“Microbiome” refers to all the organisms that live on us and in us.  There are primarily bacteria in your gut.  Your gut — your digestion — starts in your mouth extending down through your esophagus and stomach, on into your small intestine and through your large intestine.  Hole to hole, I fondly call it.

Within this system you have about six cups of bacteria.  They are meant to reside in a ratio of about four cups good bacteria to two cups bad bacteria.  The good bacteria finish digestion, particularly of carbohydrates and dairy.  They produce immune factors and Vitamin K, which keeps your blood as thick or thin as it needs to be.  They produce energy.  They kill off bad bacteria and viruses.  They neutralize carcinogenic substances.  They produce neurotransmitters that influence our mood and stress handling abilities.

The bad bacteria let their other bad bacteria set up in your GI tract.  They let viruses and harmful substances through.  They deplete energy, making us crave carbs, the food easiest for them to digest.  They don’t help with the digestion of other foods.  They weaken immunity.

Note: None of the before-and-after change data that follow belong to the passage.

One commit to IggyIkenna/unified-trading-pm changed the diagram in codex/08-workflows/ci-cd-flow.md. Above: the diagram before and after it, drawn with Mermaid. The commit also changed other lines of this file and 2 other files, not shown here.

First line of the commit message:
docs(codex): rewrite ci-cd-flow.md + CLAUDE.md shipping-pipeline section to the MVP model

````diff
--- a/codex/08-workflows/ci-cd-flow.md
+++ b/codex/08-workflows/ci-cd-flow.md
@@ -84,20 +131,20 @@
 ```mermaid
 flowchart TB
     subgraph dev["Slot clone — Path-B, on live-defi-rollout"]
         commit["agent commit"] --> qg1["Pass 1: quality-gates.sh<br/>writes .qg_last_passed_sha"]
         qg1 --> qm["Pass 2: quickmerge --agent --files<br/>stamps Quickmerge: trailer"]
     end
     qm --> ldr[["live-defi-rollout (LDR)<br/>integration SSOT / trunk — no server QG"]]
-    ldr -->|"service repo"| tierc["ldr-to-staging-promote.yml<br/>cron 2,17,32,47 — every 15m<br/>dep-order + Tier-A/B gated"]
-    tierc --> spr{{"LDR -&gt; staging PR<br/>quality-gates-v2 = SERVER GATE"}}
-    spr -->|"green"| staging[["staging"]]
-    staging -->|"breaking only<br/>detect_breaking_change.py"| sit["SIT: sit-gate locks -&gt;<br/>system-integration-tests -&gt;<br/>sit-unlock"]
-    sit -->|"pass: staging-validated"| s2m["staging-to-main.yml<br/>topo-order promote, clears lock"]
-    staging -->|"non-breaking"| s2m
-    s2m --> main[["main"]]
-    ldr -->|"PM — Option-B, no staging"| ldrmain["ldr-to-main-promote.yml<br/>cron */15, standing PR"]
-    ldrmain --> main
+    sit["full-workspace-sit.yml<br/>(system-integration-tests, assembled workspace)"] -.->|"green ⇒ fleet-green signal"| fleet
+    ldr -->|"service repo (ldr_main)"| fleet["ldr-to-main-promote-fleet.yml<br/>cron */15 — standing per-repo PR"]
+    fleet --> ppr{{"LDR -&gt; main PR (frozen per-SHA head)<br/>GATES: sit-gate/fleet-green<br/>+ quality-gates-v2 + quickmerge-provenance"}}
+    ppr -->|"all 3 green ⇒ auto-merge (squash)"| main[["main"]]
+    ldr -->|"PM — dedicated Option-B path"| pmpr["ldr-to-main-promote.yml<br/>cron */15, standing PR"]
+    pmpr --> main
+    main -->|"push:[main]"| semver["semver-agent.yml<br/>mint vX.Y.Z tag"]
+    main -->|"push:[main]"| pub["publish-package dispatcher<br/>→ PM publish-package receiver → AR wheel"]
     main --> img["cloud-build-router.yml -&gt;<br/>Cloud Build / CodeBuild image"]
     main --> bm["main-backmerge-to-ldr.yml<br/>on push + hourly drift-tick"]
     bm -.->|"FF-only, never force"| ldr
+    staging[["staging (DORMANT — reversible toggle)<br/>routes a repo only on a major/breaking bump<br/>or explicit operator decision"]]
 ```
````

Unfortunately, it’s all too easy to reverse the ideal ratio of good to bad bacteria.  All it took was that first course of antibiotics when you were a child.  It reversed your microbiome, leaving up to four cups of bad bacteria and only two of the good.  This inverse ratio impacts health throughout your body.  It impairs your ability to think clearly and to emote well.  Steroid medications, chlorinated water, smoking, birth control pills and even the biochemicals of chronic stress — all compromise your microbiome.

This compromise is now known to contribute to many health imbalances.  And not just in your digestive system.  The state of your microbiome influences obesity, allergies, auto-immune diseases, skin conditions, and many psychological conditions.  Ayurveda teaches that ama, toxins from an imbalanced microbiome, can settle in any body tissue.  This activates an immune response.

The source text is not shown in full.